→ **Task**
Pick out and copy every line below that has the word "section".

┄┄┄┄┄┄

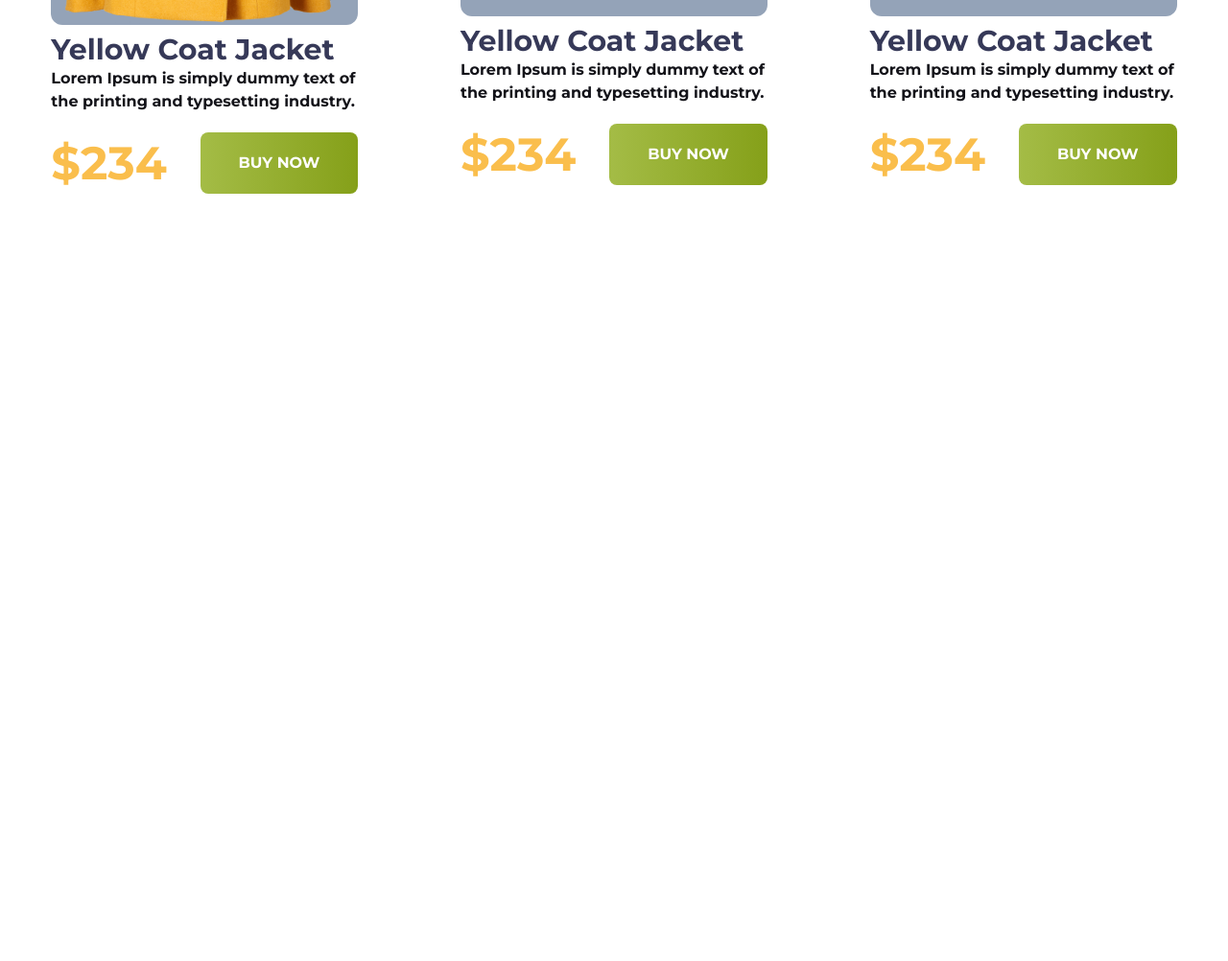
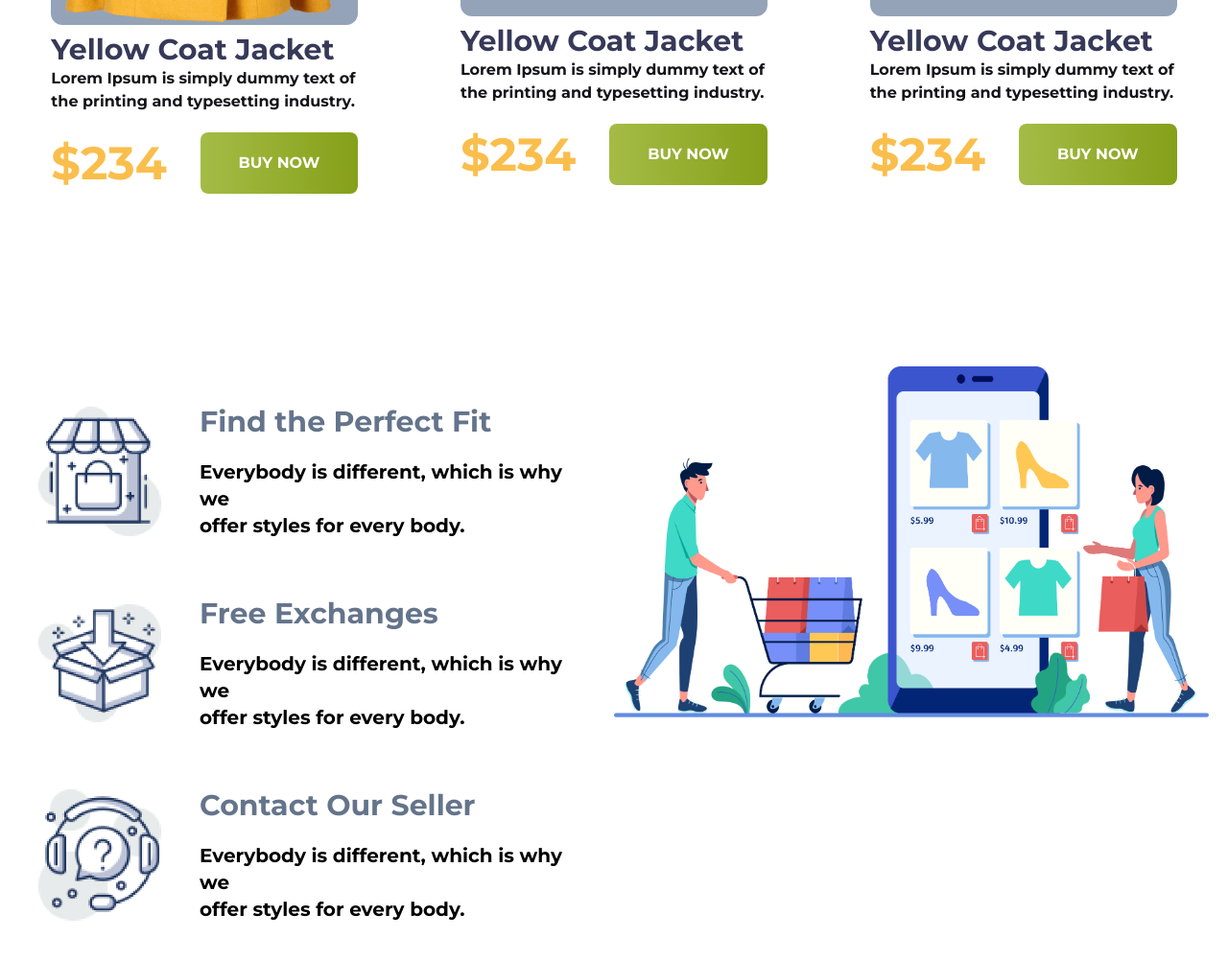
Before and after one commit to MD-Rakibul-Hassan/Jackets-store, a plain HTML site: page index.html in a window 1280 px wide. Shown: the part 2070-3072 px from the top of the page at 96% size. Before the commit the page ends 2292 px from the top, so only its background shows below. Drawn offline with nearby package versions, Linux system fonts and the light colour scheme.

Commit message:
add extra part of the site

```diff
--- a/index.html
+++ b/index.html
@@ -129,6 +129,37 @@
                 </div>
             </div>
         </section>
+        <!-- Extra information -->
+        <section class="mt-20 lg:mt-40 container">
+            <div class="lg:flex lg:justify-between lg:flex-row lg:px-5 flex flex-col-reverse">
+                <div class="w-full lg:w-1/2">
+                    <div class="flex gap-5 items-center m-5">
+                        <img class="w-32 " src="./icons/house.png" alt="">
+                        <div>
+                            <h1 class="text-3xl m-5 text-slate-500">Find the Perfect Fit</h1>
+                            <p class="text-xl m-5  font-bold">Everybody is different, which is why we <br> offer styles for every body.</p>
+                        </div>
+                    </div>
+                    <div class="flex gap-5 items-center m-5">
+                        <img class="w-32 " src="./icons/box.png" alt="">
+                        <div>
+                            <h1 class="text-3xl m-5 text-slate-500">Free Exchanges</h1>
+                            <p class="text-xl m-5  font-bold">Everybody is different, which is why we <br> offer styles for every body.</p>
+                        </div>
+                    </div>
+                    <div class="flex gap-5 items-center m-5">
+                        <img class="w-32 " src="./icons/question.png" alt="">
+                        <div>
+                            <h1 class="text-3xl m-5 text-slate-500">Contact Our Seller</h1>
+                            <p class="text-xl m-5  font-bold">Everybody is different, which is why we <br> offer styles for every body.</p>
+                        </div>
+                    </div>
+                </div>
+                <div class="lg:w-1/2 w-full">
+                    <img class="w-[100%]" src="./images/shopping.png" alt="">
+                </div>
+            </div>
+        </section>
     </main>
     <!-- Footer section  -->
 </body>
```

┄┄┄┄┄┄

→ **Your solution**
         </section>
+        <section class="mt-20 lg:mt-40 container">
+        </section>
     <!-- Footer section  -->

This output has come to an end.